Thanks for posting your question in the Support Community! The video [video] Configuring a Port Forward in AOS (NetVanta) and guide Port Forwarding Quick Configuration Guide are great places to start. See Configuring Port Forwarding in AOS and Configuring the Firewall (IPv4) in AOS for a deeper look and complete explanation of options.
- When using the web GUI, use the Firewall Wizard only for initial setup as any existing NAT or port forwarding rules will be lost
- Edit Security Zones in the Data → Firewall section for changes or new rules in the web GUI
- In the CLI, access-lists (ACLs) are used to match traffic based on source and/or destination IP, as well as source/destination port
- In the CLI, policy-classes contain ACLs with action to NAT/allow/discard
- Interfaces must be placed into a security zone (access-policy); normally the LAN interface is in Private while the WAN/ISP interface is in Public (or similar)
- See the linked guides above for configuration examples
Let us know if you have follow up questions along the way.
Ok thanks. Just to be sure I am understanding correctly, port forwarding and/or the firewall can be used like a NAT table? Meaning the router will listen for requests for one of my assigned IP addresses and forward the request, port and all, to the correct server.

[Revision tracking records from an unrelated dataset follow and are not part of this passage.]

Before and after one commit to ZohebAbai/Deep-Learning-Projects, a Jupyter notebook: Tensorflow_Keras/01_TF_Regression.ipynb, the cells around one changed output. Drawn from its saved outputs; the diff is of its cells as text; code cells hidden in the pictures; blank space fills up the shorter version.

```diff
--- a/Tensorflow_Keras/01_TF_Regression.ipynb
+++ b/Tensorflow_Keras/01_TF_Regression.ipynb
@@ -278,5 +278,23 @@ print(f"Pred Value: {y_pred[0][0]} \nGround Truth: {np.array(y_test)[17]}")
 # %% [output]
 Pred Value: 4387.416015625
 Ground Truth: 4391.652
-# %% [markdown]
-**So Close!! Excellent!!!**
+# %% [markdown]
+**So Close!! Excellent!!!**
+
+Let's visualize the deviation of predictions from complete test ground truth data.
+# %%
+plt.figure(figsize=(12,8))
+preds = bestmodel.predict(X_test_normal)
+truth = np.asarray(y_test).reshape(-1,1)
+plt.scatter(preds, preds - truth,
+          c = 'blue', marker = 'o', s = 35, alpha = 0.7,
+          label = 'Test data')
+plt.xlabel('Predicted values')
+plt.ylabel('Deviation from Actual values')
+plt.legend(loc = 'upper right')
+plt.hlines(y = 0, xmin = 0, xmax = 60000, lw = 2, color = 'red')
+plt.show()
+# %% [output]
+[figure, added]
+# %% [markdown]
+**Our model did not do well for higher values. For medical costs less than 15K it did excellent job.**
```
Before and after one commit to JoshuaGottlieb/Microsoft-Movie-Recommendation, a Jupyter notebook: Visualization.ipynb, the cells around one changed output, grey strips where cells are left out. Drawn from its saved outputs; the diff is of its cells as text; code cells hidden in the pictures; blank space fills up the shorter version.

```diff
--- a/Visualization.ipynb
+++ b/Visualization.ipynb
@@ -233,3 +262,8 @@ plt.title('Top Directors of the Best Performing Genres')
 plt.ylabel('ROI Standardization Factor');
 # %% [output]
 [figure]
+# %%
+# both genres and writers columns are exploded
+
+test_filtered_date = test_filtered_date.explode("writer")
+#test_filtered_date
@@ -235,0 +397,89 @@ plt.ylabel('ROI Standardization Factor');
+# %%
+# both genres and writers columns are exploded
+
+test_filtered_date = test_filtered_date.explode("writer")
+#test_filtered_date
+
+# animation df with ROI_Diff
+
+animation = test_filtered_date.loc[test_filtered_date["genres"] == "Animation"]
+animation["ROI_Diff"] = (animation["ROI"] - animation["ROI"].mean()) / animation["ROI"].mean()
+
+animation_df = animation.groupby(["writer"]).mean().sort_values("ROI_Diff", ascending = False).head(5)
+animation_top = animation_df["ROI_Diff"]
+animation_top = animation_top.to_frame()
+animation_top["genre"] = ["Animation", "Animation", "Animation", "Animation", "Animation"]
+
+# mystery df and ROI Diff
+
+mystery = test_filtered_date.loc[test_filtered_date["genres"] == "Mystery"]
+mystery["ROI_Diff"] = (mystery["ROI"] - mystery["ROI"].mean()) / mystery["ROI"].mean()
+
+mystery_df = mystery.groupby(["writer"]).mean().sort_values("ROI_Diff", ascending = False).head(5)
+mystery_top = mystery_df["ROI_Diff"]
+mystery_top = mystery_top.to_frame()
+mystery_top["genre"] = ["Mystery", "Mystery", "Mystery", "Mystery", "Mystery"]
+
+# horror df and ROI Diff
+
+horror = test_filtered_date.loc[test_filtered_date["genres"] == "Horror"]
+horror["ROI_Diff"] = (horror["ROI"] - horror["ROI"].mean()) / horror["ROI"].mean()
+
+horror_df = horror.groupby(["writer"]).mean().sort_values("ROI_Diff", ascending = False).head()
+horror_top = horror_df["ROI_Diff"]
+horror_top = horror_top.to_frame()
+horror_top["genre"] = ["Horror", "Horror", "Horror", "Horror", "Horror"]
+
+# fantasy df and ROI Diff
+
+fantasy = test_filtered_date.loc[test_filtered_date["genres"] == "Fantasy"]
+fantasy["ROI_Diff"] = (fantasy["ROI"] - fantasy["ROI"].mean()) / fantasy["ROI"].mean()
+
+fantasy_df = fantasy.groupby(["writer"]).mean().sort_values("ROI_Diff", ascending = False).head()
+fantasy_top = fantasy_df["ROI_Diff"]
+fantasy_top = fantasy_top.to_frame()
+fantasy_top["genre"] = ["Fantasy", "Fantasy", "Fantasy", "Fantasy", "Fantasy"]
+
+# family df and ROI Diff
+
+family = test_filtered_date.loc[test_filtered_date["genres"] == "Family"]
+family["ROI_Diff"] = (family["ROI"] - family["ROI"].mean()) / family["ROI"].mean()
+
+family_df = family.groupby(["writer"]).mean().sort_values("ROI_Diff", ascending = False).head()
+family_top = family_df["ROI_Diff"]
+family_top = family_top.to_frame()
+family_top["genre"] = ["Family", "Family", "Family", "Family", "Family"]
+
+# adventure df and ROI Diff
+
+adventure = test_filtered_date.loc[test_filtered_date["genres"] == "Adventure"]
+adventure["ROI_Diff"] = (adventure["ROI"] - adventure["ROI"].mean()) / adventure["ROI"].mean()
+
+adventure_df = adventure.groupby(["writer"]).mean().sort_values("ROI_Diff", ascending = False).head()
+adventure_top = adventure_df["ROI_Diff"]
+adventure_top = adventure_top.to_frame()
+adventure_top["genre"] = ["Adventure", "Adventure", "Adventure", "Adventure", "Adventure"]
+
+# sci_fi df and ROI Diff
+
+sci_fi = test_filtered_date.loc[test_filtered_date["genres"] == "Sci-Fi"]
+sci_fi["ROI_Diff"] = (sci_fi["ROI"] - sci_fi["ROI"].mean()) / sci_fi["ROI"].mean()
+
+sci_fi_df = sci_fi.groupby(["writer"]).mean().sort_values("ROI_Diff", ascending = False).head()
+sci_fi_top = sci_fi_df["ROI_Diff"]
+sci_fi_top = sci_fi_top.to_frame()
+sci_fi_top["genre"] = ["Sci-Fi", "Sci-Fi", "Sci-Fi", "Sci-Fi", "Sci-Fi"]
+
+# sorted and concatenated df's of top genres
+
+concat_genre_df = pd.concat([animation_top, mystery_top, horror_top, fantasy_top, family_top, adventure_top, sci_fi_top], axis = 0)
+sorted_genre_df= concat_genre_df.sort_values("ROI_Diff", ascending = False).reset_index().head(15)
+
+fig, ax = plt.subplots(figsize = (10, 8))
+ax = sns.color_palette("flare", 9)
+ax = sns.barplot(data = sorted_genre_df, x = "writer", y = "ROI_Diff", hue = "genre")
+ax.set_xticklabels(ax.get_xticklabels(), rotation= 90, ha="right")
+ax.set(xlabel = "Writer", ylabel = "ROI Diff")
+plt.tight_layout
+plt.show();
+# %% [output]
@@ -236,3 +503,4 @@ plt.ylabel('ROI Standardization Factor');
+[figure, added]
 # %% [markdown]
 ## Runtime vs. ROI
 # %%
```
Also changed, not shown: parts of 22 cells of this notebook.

Thanks for the "nudge" in the right direction.
You got it. For example, a NAT/port forward rule in the Public security zone can forward to an inside server IP, with the same destination port or with translation to a different port number. A typical server might listen for HTTPS connections on TCP port 443 and you would probably NAT the traffic without port translation. However, you might want to reach a server for RDS or something insecure and you don't want the standard port open to the public. Obviously, VPN would be best, or at least filter the policy to allow connections from only a known/trusted source IP. But if you need to be able to connect from anywhere, then you should at least listen on an obscure port number and translate to the actual port when NAT'ing to the inside host. For instance, allow connections on port 12380 on the outside but translate to port 80 to reach a web server.
Perfect. Thanks for the help, I am a bit new to all this. The videos are perfect and thanks for the explanation.
I really appreciate it!
Yep the vidoes and links are just what I am looking for.